Investors should note that Union Pacific has a higher price to earnings ratio than Canadian National Railway and CSX. Meanwhile, margins for Union Pacific are about average – those numbers are 41.19% gross and 28.50% operating. As for cash flows, $764 million flowed out during 2010 and $561 million flowed in during the first 9 months of 2011. The turnaround in cash flows was partially due to new loans being taken, although cash from operating activities is also improving.

Whole Foods Markets (WFM) – Recommended at $67.61; now trading at $66.01. One interesting story for Whole Foods Market is that the company is teaming up with The Beer Wench to try to bring in some new customers. Here’s what Michael Bepko, global online community manager for the company, had to say: "Taking our experts and knowledge online with The Beer Wench to connect to some new beer connoisseurs is a natural extension of the community we work hard to create in stores.” Whole Foods is also making an appearance on Goldman Sachs’ list of Best Buys for 2012. In fact, the firm says the stock could rise over 15 percent, which would put it at $80. A new store in Phoenix should also have Whole Foods shareholders excited.

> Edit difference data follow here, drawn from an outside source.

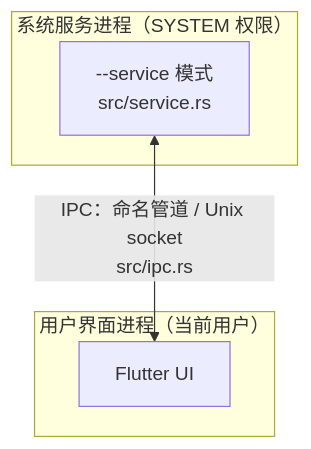
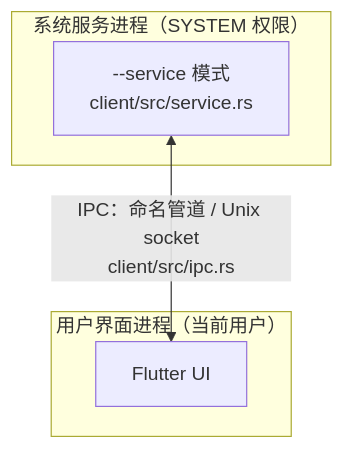
One commit to liaozhimingandy/wedesk changed the fourth of 4 diagrams in docs/02-runtime.md. Above: the diagram before and after it, drawn with Mermaid. The commit also changed other lines of this file and 17 other files, not shown here.

````diff
--- a/docs/02-runtime.md
+++ b/docs/02-runtime.md
@@ -156,10 +156,10 @@
 ```mermaid
 flowchart TB
     subgraph SYS["系统服务进程（SYSTEM 权限）"]
-        SV["--service 模式<br/>src/service.rs"]
+        SV["--service 模式<br/>client/src/service.rs"]
     end
     subgraph USR["用户界面进程（当前用户）"]
         UI["Flutter UI"]
     end
-    SV <-->|"IPC：命名管道 / Unix socket<br/>src/ipc.rs"| UI
+    SV <-->|"IPC：命名管道 / Unix socket<br/>client/src/ipc.rs"| UI
 ```
````
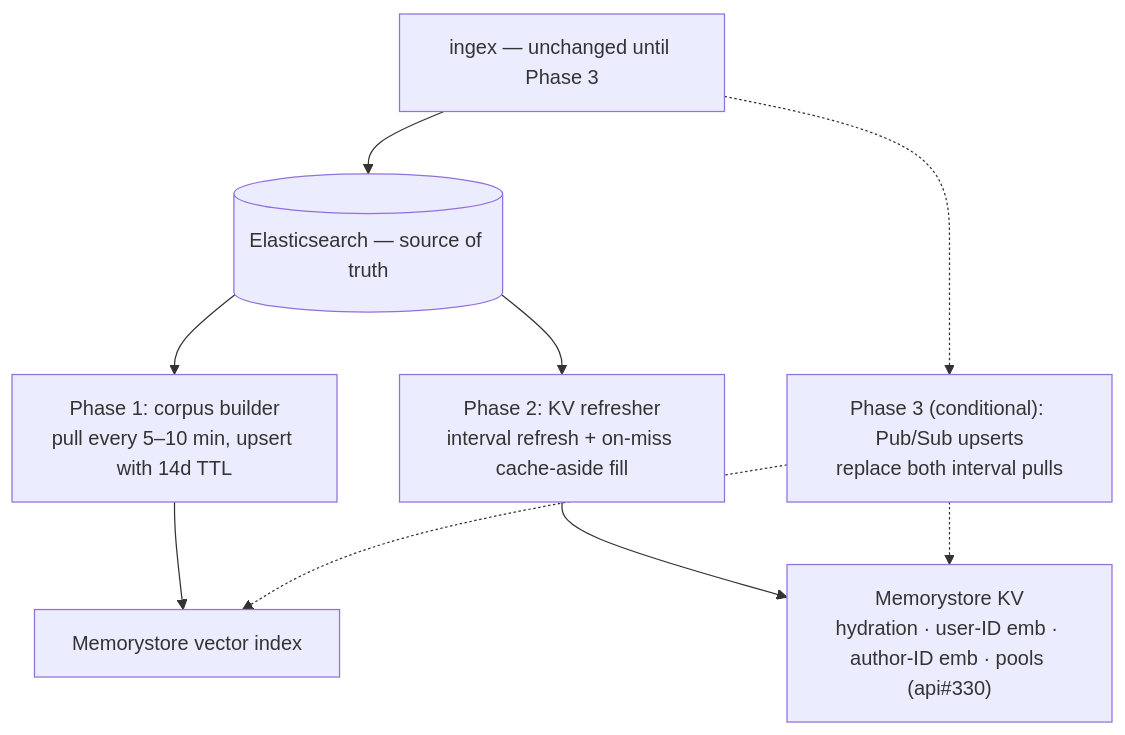
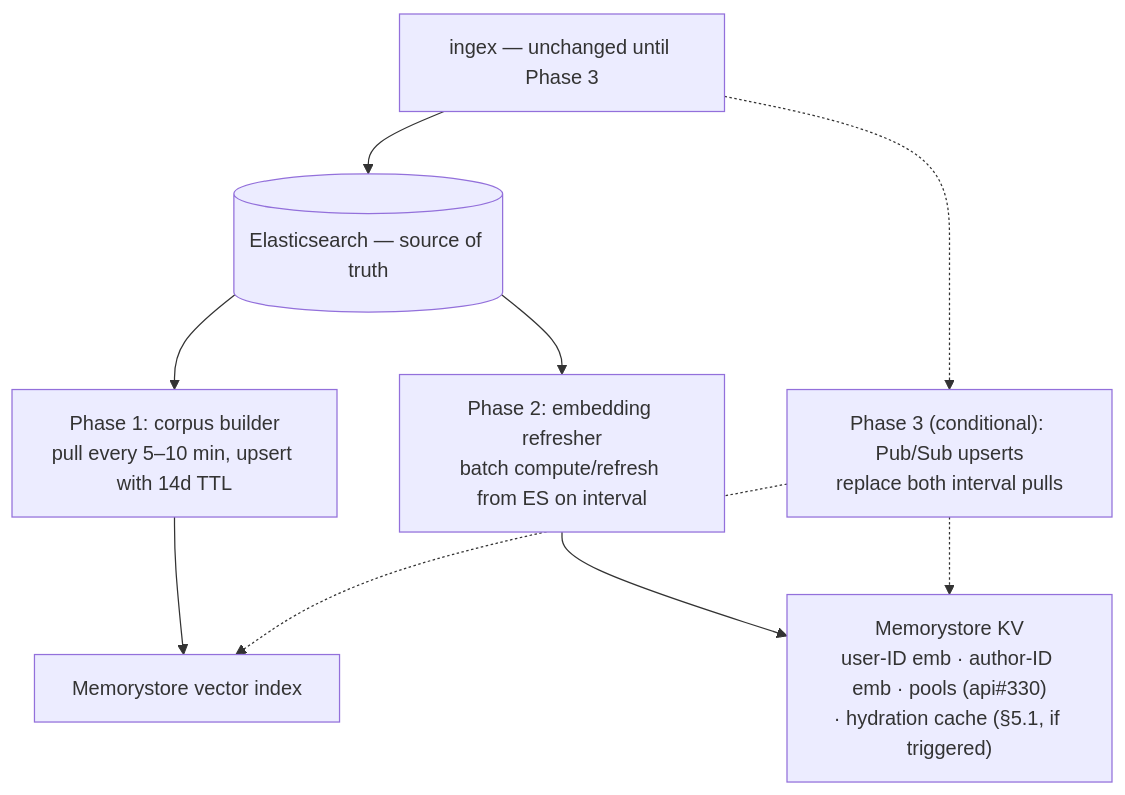
Before and after one commit to greenearth-social/api: the second of 4 diagrams in docs/design/feeds-datastore-redesign.md, drawn with Mermaid. The commit also changed other lines of this file, not shown here.

Commit message:
Rescope Phase 2 to roadmap embedding stores; demote hydration cache to trigger-conditioned add-on (new 5.1)

````diff
--- a/docs/design/feeds-datastore-redesign.md
+++ b/docs/design/feeds-datastore-redesign.md
@@ -139,11 +139,11 @@
 ```mermaid
 flowchart TB
     ING["ingex — unchanged until Phase 3"] --> ES[("Elasticsearch — source of truth")]
     ES --> B1["Phase 1: corpus builder<br/>pull every 5–10 min, upsert with 14d TTL"]
     B1 --> ANN["Memorystore vector index"]
-    ES --> B2["Phase 2: KV refresher<br/>interval refresh + on-miss cache-aside fill"]
-    B2 --> KV["Memorystore KV<br/>hydration · user-ID emb · author-ID emb · pools (api#330)"]
+    ES --> B2["Phase 2: embedding refresher<br/>batch compute/refresh from ES on interval"]
+    B2 --> KV["Memorystore KV<br/>user-ID emb · author-ID emb · pools (api#330)<br/>· hydration cache (§5.1, if triggered)"]
     ING -.-> B3["Phase 3 (conditional): Pub/Sub upserts<br/>replace both interval pulls"]
     B3 -.-> ANN
     B3 -.-> KV
 ```
````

In fact, the Phoenix location figures to be quite lucrative because of the area’s interest in organic products. On the other hand, at least one writer believes that Whole Foods’ emphasis on organic foods isn’t that valuable anymore. Important competitors for Whole Foods include Kroger (KR) and Safeway (SWY). Those stocks have significantly lower price to earnings and price to sales ratios. In fact, Whole Foods higher ratios can be explained by its terrific margins – 34.99% gross and 5.51% operating.

Source: Tracking 5 New Jim Cramer Picks From November